##### EXTRACTED MATERIAL
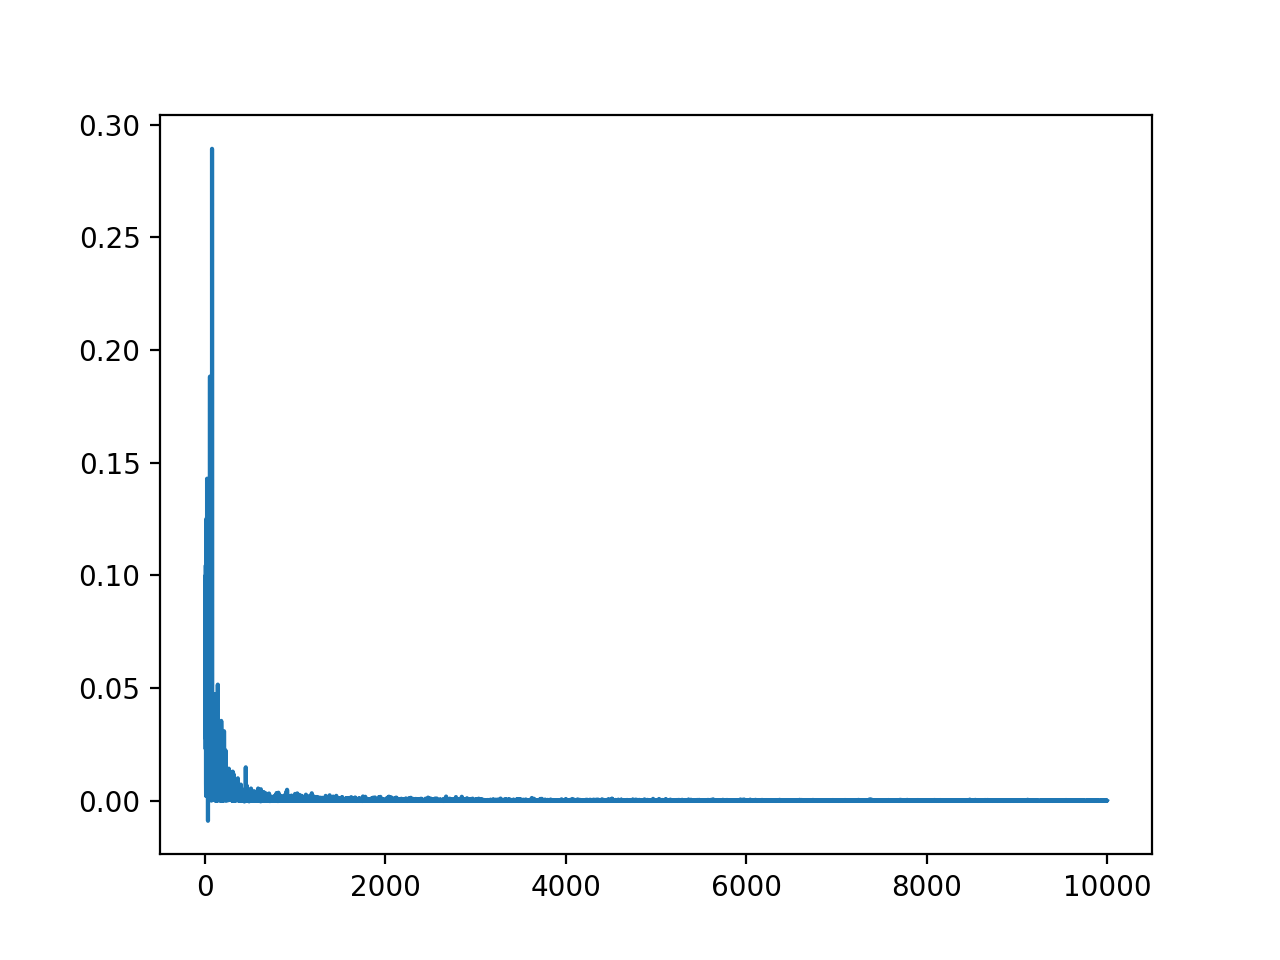
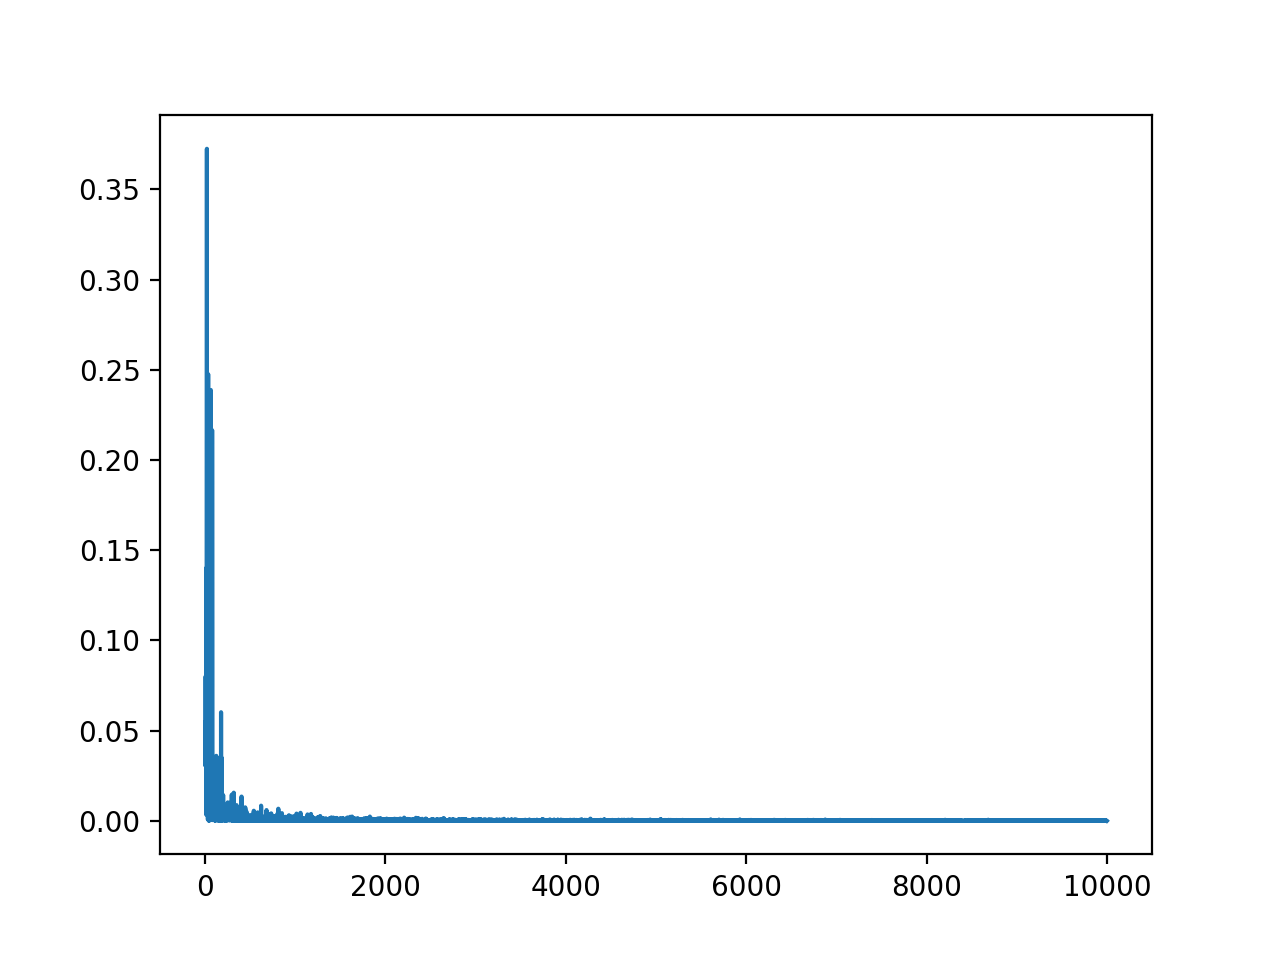
fixed for PEP8

diff --git a/two_tomography.py b/two_tomography.py
@@ -1,70 +1,89 @@
-import numpy as np
 from numpy import conjugate as con
 from numpy import kron
+import numpy as np
 import pprint
 import basis
-import pandas as pd
+# import pandas as pd
 import matplotlib.pyplot as plt
 import random
-import cmath
+import time
+
 
 class density_matrix:
-    bell = [1/np.sqrt(2)*np.array((1, 0, 0, 1)), 1/np.sqrt(2)*np.array((1, 0, 0, -1)),
-            1/np.sqrt(2)*np.array((0, 1, 1, 0)), 1/np.sqrt(2)*np.array((0, 1, -1, 0))]
-    initial = {"phy_plus":[0, 0.3], "phy_minus":[1, 0.2], "psi_plus":[2, 0.2], "psi_minus":[3, 0.3]} #latter one in [0, 1](1 is latter one) is the rate of the state.
+    bell = [1/np.sqrt(2)*np.array((1, 0, 0, 1)),
+            1/np.sqrt(2)*np.array((1, 0, 0, -1)),
+            1/np.sqrt(2)*np.array((0, 1, 1, 0)),
+            1/np.sqrt(2)*np.array((0, 1, -1, 0))]
+    initial = {"phy_plus": [0, 0.99], "phy_minus": [1, 0.01],
+               "psi_plus": [2, 0], "psi_minus": [3, 0]}
+    # latter one in [0, 1](1 is latter one) is the rate of the state.
     I = np.array(((1, 0), (0, 1)))
     x = np.array(((0, 1), (1, 0)))
     y = np.array(((0, -1j), (1j, 0)))
     z = np.array(((1, 0), (0, -1)))
     state_list = [I, x, y, z]
+
     @classmethod
     def two_tomography(self):
         bell = self.bell
         initial = self.initial
         state_list = self.state_list
-        I = self.I
-        x = self.x
-        y = self.y
-        z = self.z
         mk_rho = 0
-        state = ["I", "x", "y", "z"]
+        # state = ["I", "x", "y", "z"]
         t_rho = 0
         measurement_basis = basis.table_mb
-        for i in initial.values():#iterate for each bell pair
+        for i in initial.values():  # iterate for each bell pair
             probability = []
             Stokes_parameters = []
             rho = 0
 
-            #calculate probability of each state.
+            # calculate probability of each state.
             for measure in measurement_basis:
-                    prob = np.vdot(np.dot(con(bell[i[0]]), con(measure)), np.dot(measure, bell[i[0]]))  #con is the conjugate operation
+                    prob = np.vdot(np.dot(con(bell[i[0]]), con(measure)),
+                                   np.dot(measure, bell[i[0]]))
+                    # con is the conjugate operation
                     probability.append(prob * i[0])
-            probability =  np.array(probability).reshape(6, 6)
+            probability = np.array(probability).reshape(6, 6)
             # print(probability)
 
-            #calculate stokes parameters
-            S00 = probability[0][0] + probability[0][1] + probability[1][0] + probability[1][1]
+            # calculate stokes parameters
+            S00 = probability[0][0] + probability[0][1]
+            + probability[1][0] + probability[1][1]
             Stokes_parameters.append(S00)
 
             for c in range(0, 5, 2):
-                Stokes_parameters.append(probability[c][c] - probability[c][c + 1] + probability[c + 1][c] - probability[c + 1][c + 1])
-
+                Stokes_parameters.append(probability[c][c] -
+                                         probability[c][c + 1] +
+                                         probability[c + 1][c] -
+                                         probability[c + 1][c + 1])
 
             for col in range(0, 5, 2):
                 for low in range(0, 5, 2):
-                    Stokes_parameters.append(probability[col][low] + probability[col + 1][low + 1] - probability[col][low + 1] - probability[col + 1][low])
+                    Stokes_parameters.append(probability[col][low] +
+                                             probability[col + 1][low + 1] -
+                                             probability[col][low + 1] -
+                                             probability[col + 1][low])
 
-            S10 = probability[0][0] - probability[0][1] + probability[1][0] - probability[1][1]
-            S20 = probability[2][2] - probability[2][3] + probability[3][2] - probability[3][3]
-            S30 = probability[4][4] - probability[4][5] + probability[5][4] - probability[5][5]
+            S10 = (probability[0][0] -
+                   probability[0][1] +
+                   probability[1][0] -
+                   probability[1][1])
+            S20 = (probability[2][2] -
+                   probability[2][3] +
+                   probability[3][2] -
+                   probability[3][3])
+            S30 = (probability[4][4] -
+                   probability[4][5] +
+                   probability[5][4] -
+                   probability[5][5])
 
             Stokes_parameters.insert(4, S10)
             Stokes_parameters.insert(8, S20)
-            Stokes_parameters.insert(12, S30) #FIXME can more efficient
-            #finished calculattion of Stokes_parameters
+            Stokes_parameters.insert(12, S30)  # FIXME can more efficient
+            # finished calculattion of Stokes_parameters
 
-            stat = [str(k) + str(c) for k in state for c in state]
-            #making density matrix from stokes parameters
+            # stat = [str(k) + str(c) for k in state for c in state]
+            # making density matrix from stokes parameters
             krons = [kron(ul, rl) for ul in state_list for rl in state_list]
             # print(krons)
             for tl in range(len(Stokes_parameters)):
@@ -76,37 +95,40 @@ class density_matrix:
 
         for t in initial.values():
             t_rho = t_rho + t[1] * kron(bell[t[0]], con(bell[t[0]]))
+        t_rho = np.array(t_rho, dtype="complex")
 
-        # self.return_table(probability) #FIXME return value is not list but matrix. must repair
+        # self.return_table(probability)
+        # FIXME return value is not list but matrix. must repair
         # print("========== measure density matrix ==========")
         # pprint.pprint(mk_rho)
         # print("============ true density matrix ===========")
         # pprint.pprint(t_rho.reshape(4, 4))
         return mk_rho, t_rho, probability
 
-
     @classmethod
     def return_table(self, probability):
-        initial = self.initial
-        measurement_basis = basis.table_mb
+        # initial = self.initial
+        # measurement_basis = basis.table_mb
 
         # print("==============probability table==============")
-        # df = pd.DataFrame({'measurement_basis':['X+', 'X-', 'Y+', 'Y-', 'Z+', 'Z-'],
-        #                    'X+':probability[0:36:6],
-        #                    'X-':probability[1:36:6],
-        #                    'Y+':probability[2:36:6],
-        #                    'Y-':probability[3:36:6],
-        #                    'Z+':probability[4:36:6],
-        #                    'Z-':probability[5:36:6]})
+        """df = pd.DataFrame({'measurement_basis': ['X+', 'X-',
+                                                'Y+', 'Y-',
+                                                 'Z+', 'Z-'],
+                            'X+':probability[0:36:6],
+                            'X-':probability[1:36:6],
+                            'Y+':probability[2:36:6],
+                            'Y-':probability[3:36:6],
+                            'Z+':probability[4:36:6],
+                            'Z-':probability[5:36:6]})"""
         # print(df)
-        return df
+        # return df
 
     @classmethod
     def evaluation_density(self, iter):
         a, t_rho, p = self.two_tomography()
         rho = self.tomograph_density(iter)
         t_rho = np.array(t_rho).reshape(4, 4)
-        rho = np.array(rho).reshape(4,4)
+        rho = np.array(rho).reshape(4, 4)
         # print("=================result=========================")
         # print(t_rho.reshape(4, 4))
         # print(rho)
@@ -114,22 +136,25 @@ class density_matrix:
         error = 0
         for i in range(4):
             for j in range(4):
-                error = error + np.square(t_rho[i][j] - rho[i][j]) / 2 * t_rho[i][j]
+                error = error + np.square(t_rho[i][j] -
+                                          rho[i][j]) / 2 * t_rho[i][j]
         print("===============differences===================")
         print(error)
-        return error
+        return error, rho, t_rho
 
     @classmethod
     def iterate_sim(self, iter):
         errors = []
         for k in range(iter):
-            print("now")
-            print(k)
-            err = self.evaluation_density(k)
+            print("now", k)
+            err, rho, t_rho = self.evaluation_density(k)
             errors.append(err)
+        print("==============tomography_matrix==============")
+        pprint.pprint(rho)
+        print("=============true density matrix=============")
+        pprint.pprint(t_rho)
         plt.plot(errors)
         plt.show()
-
 
     @classmethod
     def tomograph_density(self, iter):
@@ -140,20 +165,23 @@ class density_matrix:
         measurement_basis = basis.table_mb
         for j in initial.values():
             probability = []
-            st = [] # stokes parameter
+            st = []  # stokes parameter
             rho = 0
             tomography = np.array(((0, 0, 0, 0, 0, 0),
                                    (0, 0, 0, 0, 0, 0),
                                    (0, 0, 0, 0, 0, 0),
                                    (0, 0, 0, 0, 0, 0),
                                    (0, 0, 0, 0, 0, 0),
-                                   (0, 0, 0, 0, 0, 0)), dtype = 'complex') #FIXME zerosが上手く動かない
+                                   (0, 0, 0, 0, 0, 0)),
+                                  dtype='complex')  # FIXME zeros does not work
+
             result = np.array(((0, 0, 0, 0, 0, 0),
                                (0, 0, 0, 0, 0, 0),
                                (0, 0, 0, 0, 0, 0),
                                (0, 0, 0, 0, 0, 0),
                                (0, 0, 0, 0, 0, 0),
-                               (0, 0, 0, 0, 0, 0)), dtype = 'complex')
+                               (0, 0, 0, 0, 0, 0)),
+                              dtype='complex')
             sum = 0
             tomography.reshape(6, 6)
             for n in range(iter):
@@ -162,14 +190,16 @@ class density_matrix:
                 tomography[ran][ran2] = tomography[ran][ran2] + 1
 
             for measure in measurement_basis:
-                    prob = np.vdot(np.dot(con(bell[j[0]]), con(measure)), np.dot(measure, bell[j[0]]))  #con is the conjugate operation
+                    prob = np.vdot(np.dot(con(bell[j[0]]), con(measure)),
+                                   np.dot(measure, bell[j[0]]))
+                    # con is the conjugate operation
                     probability.append(prob)
-            probability =  np.array(probability).reshape(6, 6)
+            probability = np.array(probability).reshape(6, 6)
 
             for cols in range(6):
                 for lows in range(6):
-                    result[cols][lows] = probability[cols][lows] * tomography[cols][lows]
-
+                    result[cols][lows] = (probability[cols][lows] *
+                                          tomography[cols][lows])
             sum = result[0][0] + result[0][1] + result[1][0] + result[1][1]
 
             for cols in range(6):
@@ -183,13 +213,16 @@ class density_matrix:
             st.append(S00)
 
             for c in range(0, 5, 2):
-                st.append(result[c][c] - result[c][c + 1] + result[c + 1][c] - result[c + 1][c + 1])
+                st.append(result[c][c] - result[c][c + 1] +
+                          result[c + 1][c] - result[c + 1][c + 1])
 
             for col in range(0, 5, 2):
                 for low in range(0, 5, 2):
                     # print(col, low)
-                    # print(re[col][low] + re[col + 1][low + 1] + re[col][low + 1] + re[col + 1][low])
-                    st.append(result[col][low] + result[col + 1][low + 1] - result[col][low + 1] - result[col + 1][low])
+                    # print(re[col][low] + re[col + 1][low + 1] +
+                    # re[col][low + 1] + re[col + 1][low])
+                    st.append(result[col][low] + result[col + 1][low + 1] -
+                              result[col][low + 1] - result[col + 1][low])
 
             S10 = result[0][0] - result[0][1] + result[1][0] - result[1][1]
             S20 = result[2][2] - result[2][3] + result[3][2] - result[3][3]
@@ -199,7 +232,7 @@ class density_matrix:
             st.insert(8, S20)
             st.insert(12, S30)
 
-            #making density matrix from stokes parameters
+            # making density matrix from stokes parameters
             krons = [kron(ul, rl) for ul in state_list for rl in state_list]
             for tl in range(len(st)):
                 rho = rho + st[tl] * krons[tl]
@@ -213,7 +246,8 @@ class density_matrix:
         return to_rho
 
 if __name__ == '__main__':
-    density_matrix.iterate_sim(10000) #difine how many times iterate in the method iterate_sim(iteration number)
-    # density_matrix.evaluation_density(10000)
-     # density_matrix.tomography_simulater(0, 10000)
-     # density_matrix.two_tomography()
+    start = time.time()
+    density_matrix.iterate_sim(1000)
+    # difine how many times iterate in the method iterate_sim(iteration number)
+    print(time.time() - start)
+    # density_matrix.two_tomography()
##########
Exactly restate the lines from the beginning of the data through the line with "0)), 1/np.sqrt(2)*np.array((0, 1, -1, 0))]", and no others, keeping pictures out.

RESPONSE FOR THIS EXERCISE:
fixed for PEP8

diff --git a/two_tomography.py b/two_tomography.py
@@ -1,70 +1,89 @@
-import numpy as np
 from numpy import conjugate as con
 from numpy import kron
+import numpy as np
 import pprint
 import basis
-import pandas as pd
+# import pandas as pd
 import matplotlib.pyplot as plt
 import random
-import cmath
+import time
+
 
 class density_matrix:
-    bell = [1/np.sqrt(2)*np.array((1, 0, 0, 1)), 1/np.sqrt(2)*np.array((1, 0, 0, -1)),
-            1/np.sqrt(2)*np.array((0, 1, 1, 0)), 1/np.sqrt(2)*np.array((0, 1, -1, 0))]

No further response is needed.